**Task goal**:
Among the records below, find the lines that contain "path" and copy each of them.

**Record extracts**:
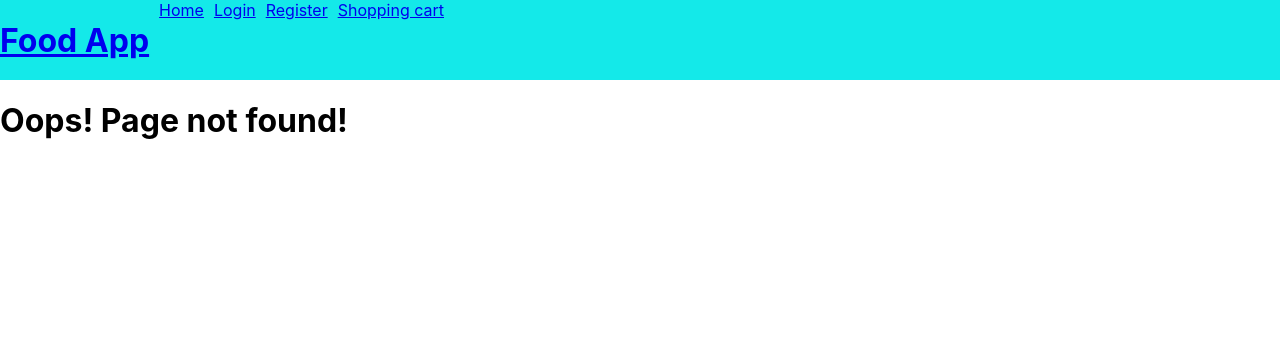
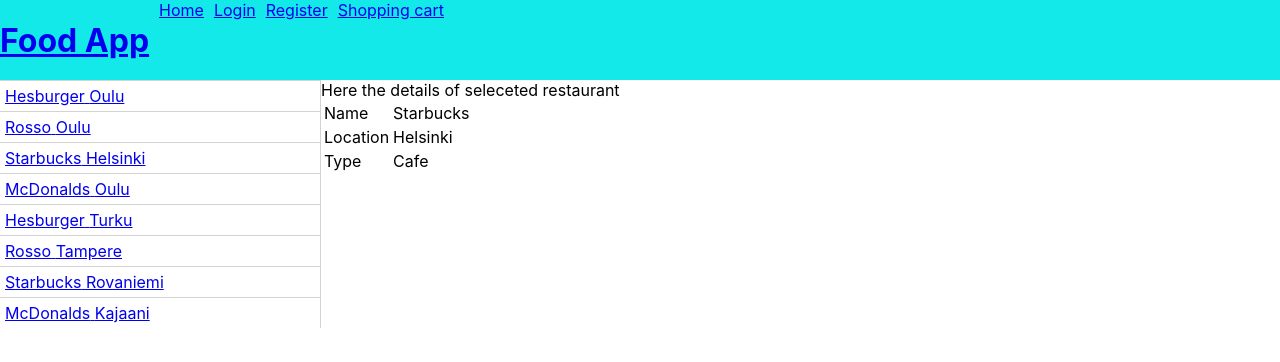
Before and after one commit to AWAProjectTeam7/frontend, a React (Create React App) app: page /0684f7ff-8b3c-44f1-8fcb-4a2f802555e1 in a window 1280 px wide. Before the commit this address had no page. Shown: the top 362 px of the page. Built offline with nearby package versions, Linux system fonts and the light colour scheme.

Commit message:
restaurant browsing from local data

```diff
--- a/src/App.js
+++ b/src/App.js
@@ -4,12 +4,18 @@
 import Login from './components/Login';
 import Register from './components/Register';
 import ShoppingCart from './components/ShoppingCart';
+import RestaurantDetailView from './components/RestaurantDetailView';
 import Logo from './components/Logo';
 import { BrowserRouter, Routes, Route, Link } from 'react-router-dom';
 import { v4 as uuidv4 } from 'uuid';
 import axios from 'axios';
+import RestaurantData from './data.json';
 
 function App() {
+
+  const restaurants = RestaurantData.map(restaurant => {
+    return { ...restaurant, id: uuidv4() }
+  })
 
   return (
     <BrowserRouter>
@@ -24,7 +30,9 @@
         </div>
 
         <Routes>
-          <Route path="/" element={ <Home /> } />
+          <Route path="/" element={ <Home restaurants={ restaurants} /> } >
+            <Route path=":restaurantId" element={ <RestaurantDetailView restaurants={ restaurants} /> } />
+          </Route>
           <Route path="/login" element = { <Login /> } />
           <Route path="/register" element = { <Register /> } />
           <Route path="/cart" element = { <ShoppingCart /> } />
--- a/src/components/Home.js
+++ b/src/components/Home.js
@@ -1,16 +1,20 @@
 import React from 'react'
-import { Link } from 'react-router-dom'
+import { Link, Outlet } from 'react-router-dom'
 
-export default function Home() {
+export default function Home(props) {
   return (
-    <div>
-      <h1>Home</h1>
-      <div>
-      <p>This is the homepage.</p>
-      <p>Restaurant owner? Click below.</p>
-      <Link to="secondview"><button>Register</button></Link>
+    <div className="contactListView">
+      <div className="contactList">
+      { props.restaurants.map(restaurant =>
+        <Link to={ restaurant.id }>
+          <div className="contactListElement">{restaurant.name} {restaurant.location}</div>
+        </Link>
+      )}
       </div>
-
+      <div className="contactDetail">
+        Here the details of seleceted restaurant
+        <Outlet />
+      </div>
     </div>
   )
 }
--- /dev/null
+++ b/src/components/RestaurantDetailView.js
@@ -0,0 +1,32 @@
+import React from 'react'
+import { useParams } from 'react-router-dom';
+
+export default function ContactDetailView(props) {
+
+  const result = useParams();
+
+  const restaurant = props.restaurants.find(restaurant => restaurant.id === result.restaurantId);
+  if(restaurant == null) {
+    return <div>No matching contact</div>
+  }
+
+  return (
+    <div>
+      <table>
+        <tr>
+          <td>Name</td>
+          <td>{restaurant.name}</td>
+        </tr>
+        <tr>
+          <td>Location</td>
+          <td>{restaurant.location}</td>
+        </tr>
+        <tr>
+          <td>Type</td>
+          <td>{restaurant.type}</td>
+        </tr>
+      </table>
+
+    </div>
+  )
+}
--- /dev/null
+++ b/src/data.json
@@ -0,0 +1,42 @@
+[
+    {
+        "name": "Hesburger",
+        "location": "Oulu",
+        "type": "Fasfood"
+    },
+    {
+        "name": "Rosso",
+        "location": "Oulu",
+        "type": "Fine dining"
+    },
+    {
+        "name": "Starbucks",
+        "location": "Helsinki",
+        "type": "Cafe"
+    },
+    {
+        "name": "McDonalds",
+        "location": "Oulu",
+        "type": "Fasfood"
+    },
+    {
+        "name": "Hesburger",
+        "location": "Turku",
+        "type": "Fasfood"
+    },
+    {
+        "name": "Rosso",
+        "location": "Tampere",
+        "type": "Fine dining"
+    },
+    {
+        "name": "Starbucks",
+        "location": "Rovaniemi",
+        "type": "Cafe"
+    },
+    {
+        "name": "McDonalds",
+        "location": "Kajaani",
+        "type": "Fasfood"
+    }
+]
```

**Exercise solution**:
-          <Route path="/" element={ <Home /> } />
+          <Route path="/" element={ <Home restaurants={ restaurants} /> } >
+            <Route path=":restaurantId" element={ <RestaurantDetailView restaurants={ restaurants} /> } />
           <Route path="/login" element = { <Login /> } />
           <Route path="/register" element = { <Register /> } />
           <Route path="/cart" element = { <ShoppingCart /> } />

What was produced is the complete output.